Summary: Ferguson, MI first became the focus of the public's attention after the killing of Mike Brown, an unarmed teen, by a Ferguson police officer. This sparked an investigation by the Justice Department that found that people in the city are routinely arrested and jailed for failing to pay traffic and court fines. People who are jailed for being too poor to pay minor debts most often lose their jobs and homes, only worsening the circumstances they are faced with. Using arrest warrants to enforce fine payment allows police to target black residents, which make up a large majority of the poor in Ferguson. Debtors prisons were outlawed under federal law in 1833. In 1983 the Supreme Court ruled jailing someone for being too poor to pay fines unconstitutional and that a judge must consider if a debtor has the ability to willfully pay or not. What it means to be able to willfully pay, however, can vary depending on the judge. This allows places like Ferguson and surrounding areas to become modern day debtors prisons.
Connection: In the 19th century it was common for people to be thrown in jail for not paying debts.

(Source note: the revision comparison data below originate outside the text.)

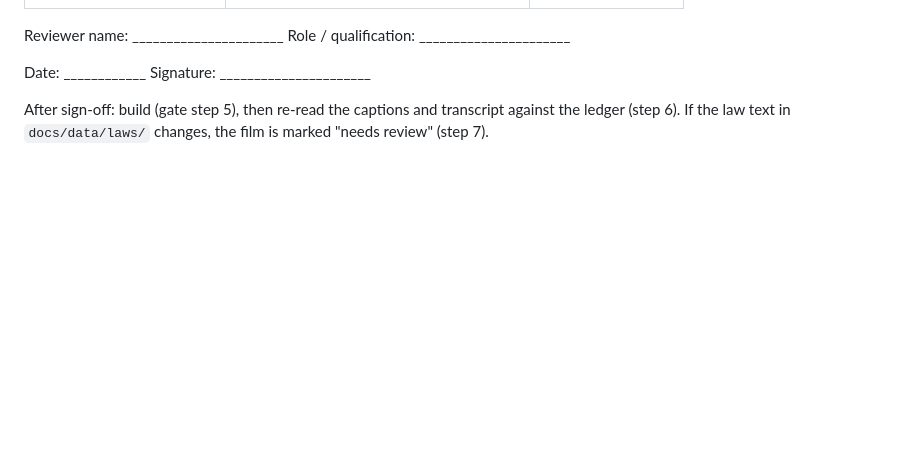
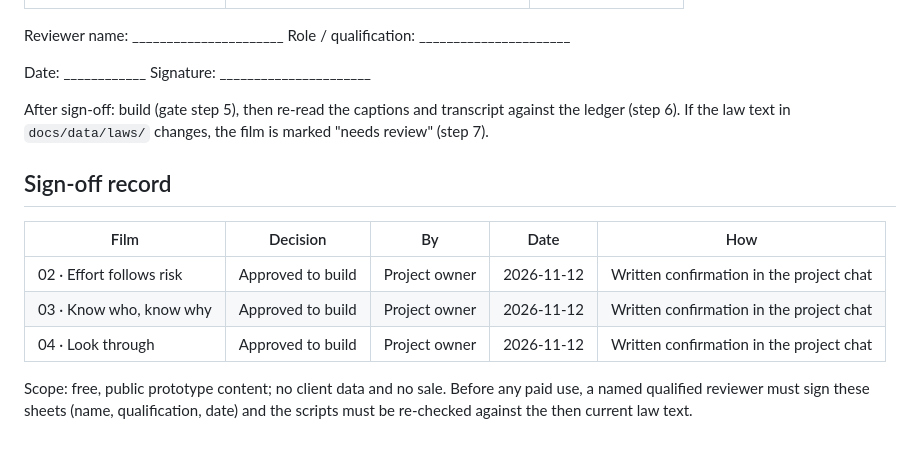
Before and after one commit to cyrilfraselle/RegRadar, a Markdown page: academy/films/SIGNOFF.md, the part around the change. Rendered like a GitHub page; blank space fills up the shorter version.

Commit message:
Academy films 02 to 04: record owner approval to build (2026-11-12)
Co-Authored-By: Claude Sonnet 5.5 <noreply@anthropic.com>

```diff
--- a/academy/films/SIGNOFF.md
+++ b/academy/films/SIGNOFF.md
@@ -127,3 +127,16 @@ Reviewer name: ______________________  Role / qualification: ___________________
 Date: ____________  Signature: ______________________
 
 After sign-off: build (gate step 5), then re-read the captions and transcript against the ledger (step 6). If the law text in `docs/data/laws/` changes, the film is marked "needs review" (step 7).
+
+## Sign-off record
+
+| Film | Decision | By | Date | How |
+|---|---|---|---|---|
+| 02 · Effort follows risk | Approved to build | Project owner | 2026-11-12 | Written confirmation in the project chat |
+| 03 · Know who, know why | Approved to build | Project owner | 2026-11-12 | Written confirmation in the project chat |
+| 04 · Look through | Approved to build | Project owner | 2026-11-12 | Written confirmation in the project chat |
+
+Scope: free, public prototype content; no client data and no sale. Before any
+paid use, a named qualified reviewer must sign these sheets (name,
+qualification, date) and the scripts must be re-checked against the then
+current law text.
```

Debtors prisons were outlawed under federal law in 1833. A nonspecific Supreme Court ruling, however, still allows people to face the same consequences for being too poor.
Questions: Is it fair for people to serve time for not being able to pay fines?
Do you think loopholes like this allow police to be racially biased and claim it justified?